Ordinance for fortifying the Isle of Wight

"Whereas it is thought fit, by the Lords and Commons now assembled in Parliament, That Serjeant Major Struce, or some other Engineer, shall forthwith repair to the Isle of Weight, to make such Fortifications there as the Deputy Lieutenants of the said Island, or any Two of them, shall agree on, for the Safety of the same; and whereas Care is already taken by the said Houses of Parliament, that Thirty Pieces of Ordnance, (videlicet) Ten Culverins and Twenty Sakers, shall be forthwith sent into the said Island, for the Strength of such Fortifications: Be it now Ordained, by the said Lords and Commons, for defraying the Charges of making and maintaining the said Fortifications, and for the paying the said Serjeant Major, or some other Engineer, and such Commanders, Gunners, and other Soldiers, as are to guard and manage the said Works and Fortifications, That the Collector of the said Island, nominated, or to be nominated, by virtue of the Ordinances for the Weekly Assessments, shall and may issue forth and deliver, by the Warrant and Direction of the Deputy Lieutenants of the said Island, or any Two of them, such and so much Monies as are or shall be remaining in their Hands, collected or raised by virtue of the said Ordinances for the Weekly Assessments, to be employed as aforesaid, by Order and Direction of the said Deputy Lieutenants of the said Island, or any Two of them; and the Deputy Lieutenants of the said Island, or any Two of them, shall hereby have Power and Authority to cause to be cut and felled, out of any of His Majesty's Woods, in The New Forrest, in the County of South'ton, so many Timber Trees as they shall hold fit and requisite to be used for the making of the said Fortifications, provided no Timber fit for Ships be cut; which said Timber is to be brought into the said Island, and to be employed accordingly: And be it further Ordered and Ordained, That a true and perfect Accompt shall be made, in Writing, to be subscribed by the said Collectors, of all such Sums of Money as shall be issued forth by virtue of this present Ordinance, and shall be returned to the Speaker of the Commons House of Parliament, where the said Deputy Lieutenants, and all others observing their Commands and Directions herein, are only to be accountable; and shall be protected, defended, and saved harmless, in whatsoever they shall do in Pursuance of this Ordinance, by the Authority and Power of both Houses of Parliament."

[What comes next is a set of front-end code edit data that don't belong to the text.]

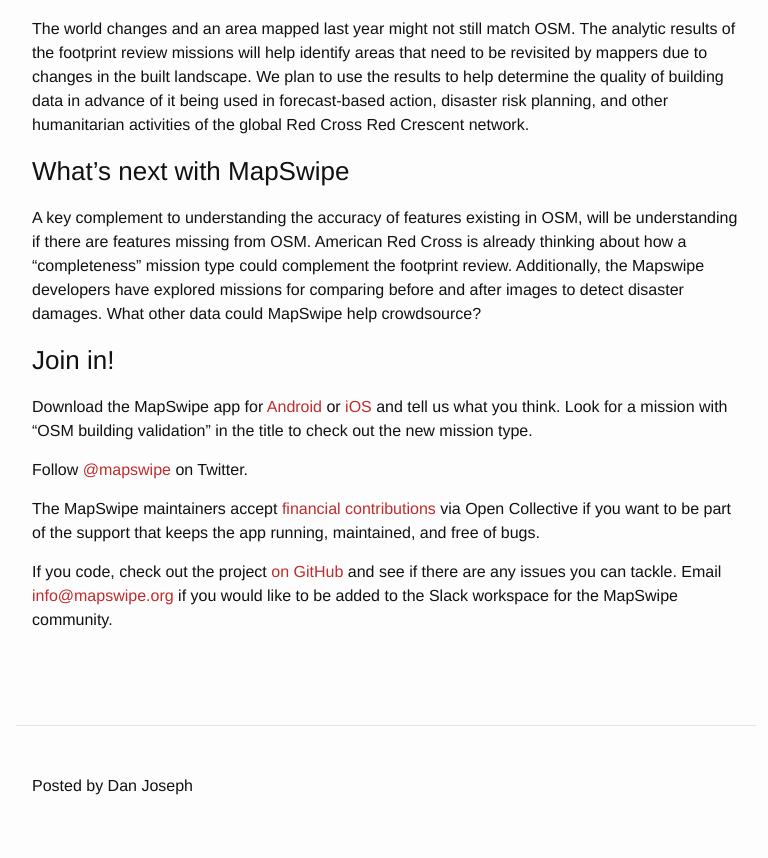
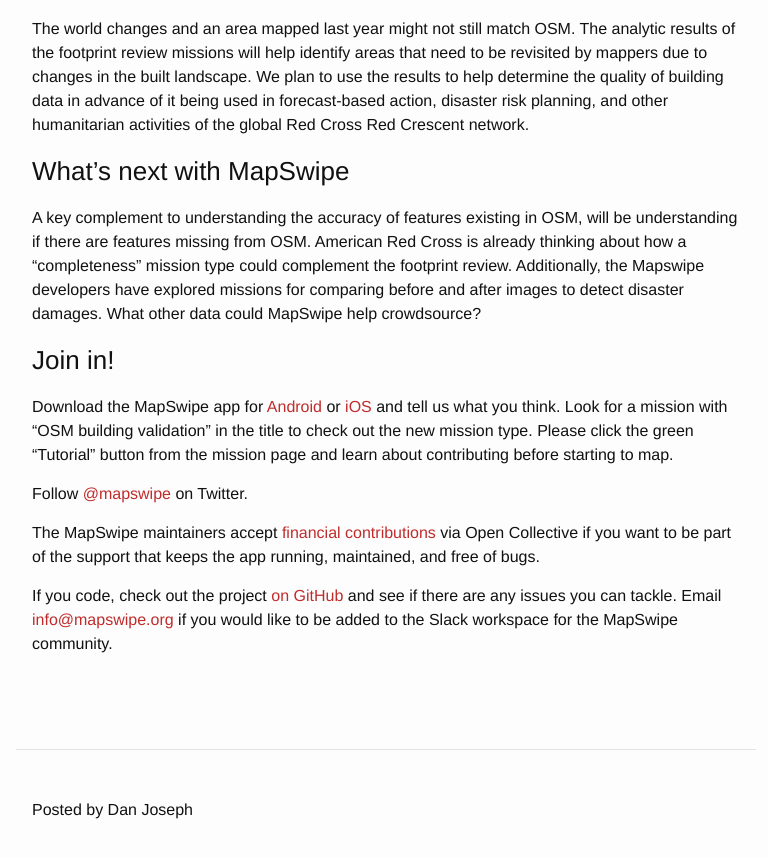
Before and after one commit to AmericanRedCross/americanredcross.github.com, a Jekyll site: the page built from _posts/2022-01-25-changes-to-mapswipe-for-a-changing-world.md, in a window 1280 px wide and 900 px high, scrolled down 1978 px. Shown: the top 858 px of the window, without its empty margins (254-1022 px from the left). Built offline with Jekyll 4.4.1, drawn with Linux system fonts in a browser that asks for light colours.

Commit message:
explicitly mention the tutorial in the app

```diff
--- a/_posts/2022-01-25-changes-to-mapswipe-for-a-changing-world.md
+++ b/_posts/2022-01-25-changes-to-mapswipe-for-a-changing-world.md
@@ -41,7 +41,7 @@
 
 ## Join in!
 
-Download the MapSwipe app for [Android](https://play.google.com/store/apps/details?id=org.missingmaps.mapswipe) or [iOS](https://itunes.apple.com/us/app/mapswipe/id1133855392?ls=1&mt=8) and tell us what you think. Look for a mission with “OSM building validation” in the title to check out the new mission type.
+Download the MapSwipe app for [Android](https://play.google.com/store/apps/details?id=org.missingmaps.mapswipe) or [iOS](https://itunes.apple.com/us/app/mapswipe/id1133855392?ls=1&mt=8) and tell us what you think. Look for a mission with “OSM building validation” in the title to check out the new mission type. Please click the green “Tutorial” button from the mission page and learn about contributing before starting to map.
 
 Follow [@mapswipe](https://twitter.com/mapswipe) on Twitter.
 
```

Adjourn.

House adjourned till 9 a cras.

Footnotes

* Origin. and the.
* Origin. be.